Last week, I took a closer look at the burgeoning Hispanic online video market and asked whether programmers and advertisers were really reaching this segment. The Hispanic demographic in the United States is overwhelmingly young and has increasing discretionary income--and therefore is a prime target for any company looking to expand its bottom line.
But it's not clear that advertisers and online video providers have really solved this puzzle. That is happening for two reasons: Hispanic content online, while abundant, is decentralized and diverse; and viewer behavior among Hispanics is quite different from other demographic groups.
Horowitz Research analyst Adriana Waterston said that over-the-top video has helped fill in the content gaps left by cable and satellite providers, but finding it can be a challenge.
"There's a lot of content available. It's not necessarily organized, (or) delivered via a neat little package of Hispanic themed content--although there are new players that are starting to offer that," she said. "That's why Google is so popular among Hispanics. They're more likely to use YouTube to stream content than anything else."
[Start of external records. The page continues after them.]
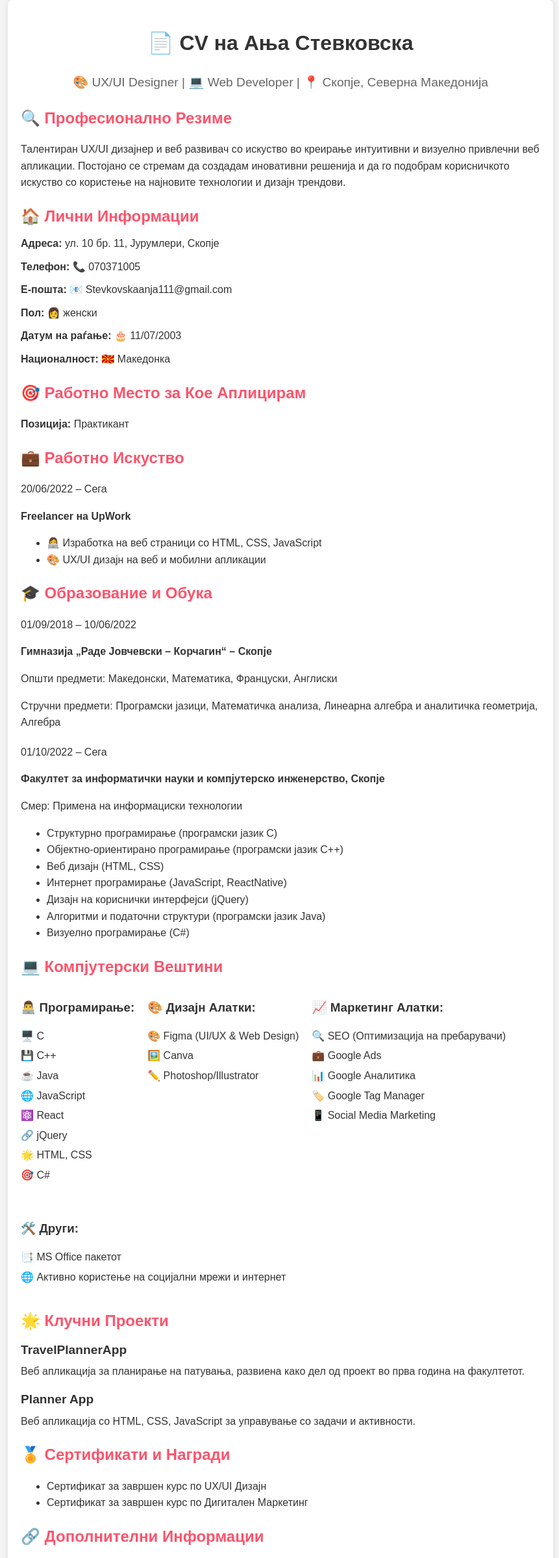
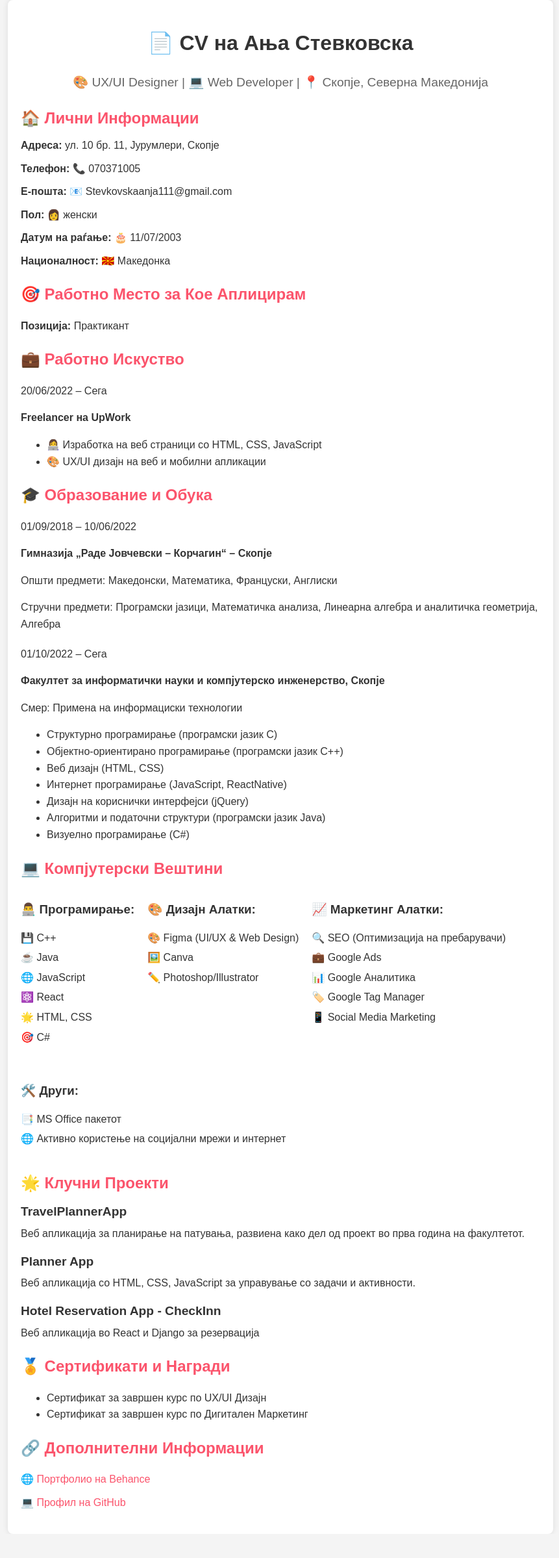
Before and after one commit to anjastev/CV, a React (Create React App) app in the folder my-cv-app/: page / in a window 1280 px wide. Shown: the top 2398 px of the page at 65% size, without its empty margins (208-1069 px from the left). After the commit the page ends 2361 px from the top, so only its background shows below. Built offline with nearby package versions, Linux system fonts and the light colour scheme.

Commit message:
Final version

```diff
--- a/my-cv-app/src/App.css
+++ b/my-cv-app/src/App.css
@@ -1,4 +1,4 @@
-/* General Styles */
+
 body {
   font-family: Arial, sans-serif;
   line-height: 1.6;
--- a/my-cv-app/src/App.js
+++ b/my-cv-app/src/App.js
@@ -9,10 +9,7 @@ const App = () => {
                 <p>🎨 UX/UI Designer | 💻 Web Developer | 📍 Скопје, Северна Македонија</p>
             </div>
 
-            <section>
-                <h2 className="section-title">🔍 Професионално Резиме</h2>
-                <p>Талентиран UX/UI дизајнер и веб развивач со искуство во креирање интуитивни и визуелно привлечни веб апликации. Постојано се стремам да создадам иновативни решенија и да го подобрам корисничкото искуство со користење на најновите технологии и дизајн трендови.</p>
-            </section>
+
 
             <section className="personal-info">
                 <h2 className="section-title">🏠 Лични Информации</h2>
@@ -74,12 +71,10 @@ const App = () => {
                     <div className="skill-category">
                         <h3>👨‍💻 Програмирање:</h3>
                         <ul>
-                            <li>🖥️ C</li>
                             <li>💾 C++</li>
                             <li>☕ Java</li>
                             <li>🌐 JavaScript</li>
                             <li>⚛️ React</li>
-                            <li>🔗 jQuery</li>
                             <li>🌟 HTML, CSS</li>
                             <li>🎯 C#</li>
                         </ul>
@@ -125,6 +120,10 @@ const App = () => {
                     <h3>Planner App</h3>
                     <p>Веб апликација со HTML, CSS, JavaScript за управување со задачи и активности.</p>
                 </div>
+                <div className="project-item">
+                    <h3>Hotel Reservation App - CheckInn</h3>
+                    <p>Веб апликација во React и Django за резервација</p>
+                </div>
             </section>
 
             <section>
```
Also changed, not shown: 1 other file (tests, documents, lock files or other folders).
While conducting research for one study, Waterston said that one respondent told Horowitz that cable didn't offer enough content in Spanish for her children. "She really wants them to watch more Spanish-language content but there isn't a whole lot in Spanish available for kids." Going online, the respondent was able to find kid-friendly, Spanish-language content very easily.
MiTu, a Hispanic-focused multichannel network, is one of those newer players providing Hispanic content. Charlie Echeverry, MiTu's chief revenue officer, told me in a recent interview that many companies hoping to reach this demographic "have neglected a principal issue. Consumers are first and foremost active socially and mobile-ly."
Companies that develop content or advertising for the Hispanic audience and don't pay attention to the platforms used by this demographic are at a disadvantage from the start. "It's like you have a great menu but open your restaurant in the desert," he said.
MiTu, which launched just over two years ago, has become more agile in how it develops content for an audience that is extremely social media-oriented. Video on Facebook (NASDAQ: FB) is consumed and shared differently that it is on YouTube or Twitter, Echeverry explained. And those differences make it challenging to define "short form" video--which can vary in length from a few seconds to under 30 minutes, depending on the platform--and create appropriate content.
"Each of these platforms has a distinct format and mindset. … We want to create the right approach for that particular platform at that particular moment, and not just come up with an asset that is two minutes long and try to cram into everywhere where these people are," he said.
MiTu, which has about 55 million subscribers and recently completed an oversubscribed, $15 million Series B funding round, is employing its top creators in its multiplatform-focused content strategy.
"We did a campaign for a brand in Q4 where we got about 20 of our best influencers, put them all in the same house and had them basically celebrate the holidays the way that they would do it. They created all kinds of content, not just the stuff for YouTube that we were helping them produce, but they also created Vines and Instagrams and Facebook posts and all kinds of stuff," Echeverry said.
Starting with a strategy that saw content rapidly placed on multiple platforms was much more economical than trying to "retrofit" a video into other platforms in post-production, he said. "From the inception, which is really important, we really view whatever the idea for the content is as having to live in these different places, including our up-and-coming (owned and operated platform)."
Horowitz' Waterston feels that companies have to do more than just start from a multiplatform angle. "I do know that really nowadays it is a 360-degree strategy. And this is not just in the Hispanic space but in general," she said.
The industry is in the midst of trying to figure out the connections that exist for users between linear television, digital video, mobile video, and the multidevice OTT ecosystem.
"Every network programmer and media company is going about this in a different way," she said. "But there's this understanding that we need to leverage digital to drive viewers to the linear experience, and we need to leverage linear to drive people to the digital experience and of course all the other platforms as well."
Could employing a 360-degree strategy to reach Hispanics help companies figure out the bigger puzzle of reaching the overall U.S. online video audience? It's difficult to say right now--as Waterston points out, there is no standard cross-platform measurement tool to determine how well content and advertising efforts are doing. But improving reach to one of the market's most varied online audiences could be well worth the challenge.--Sam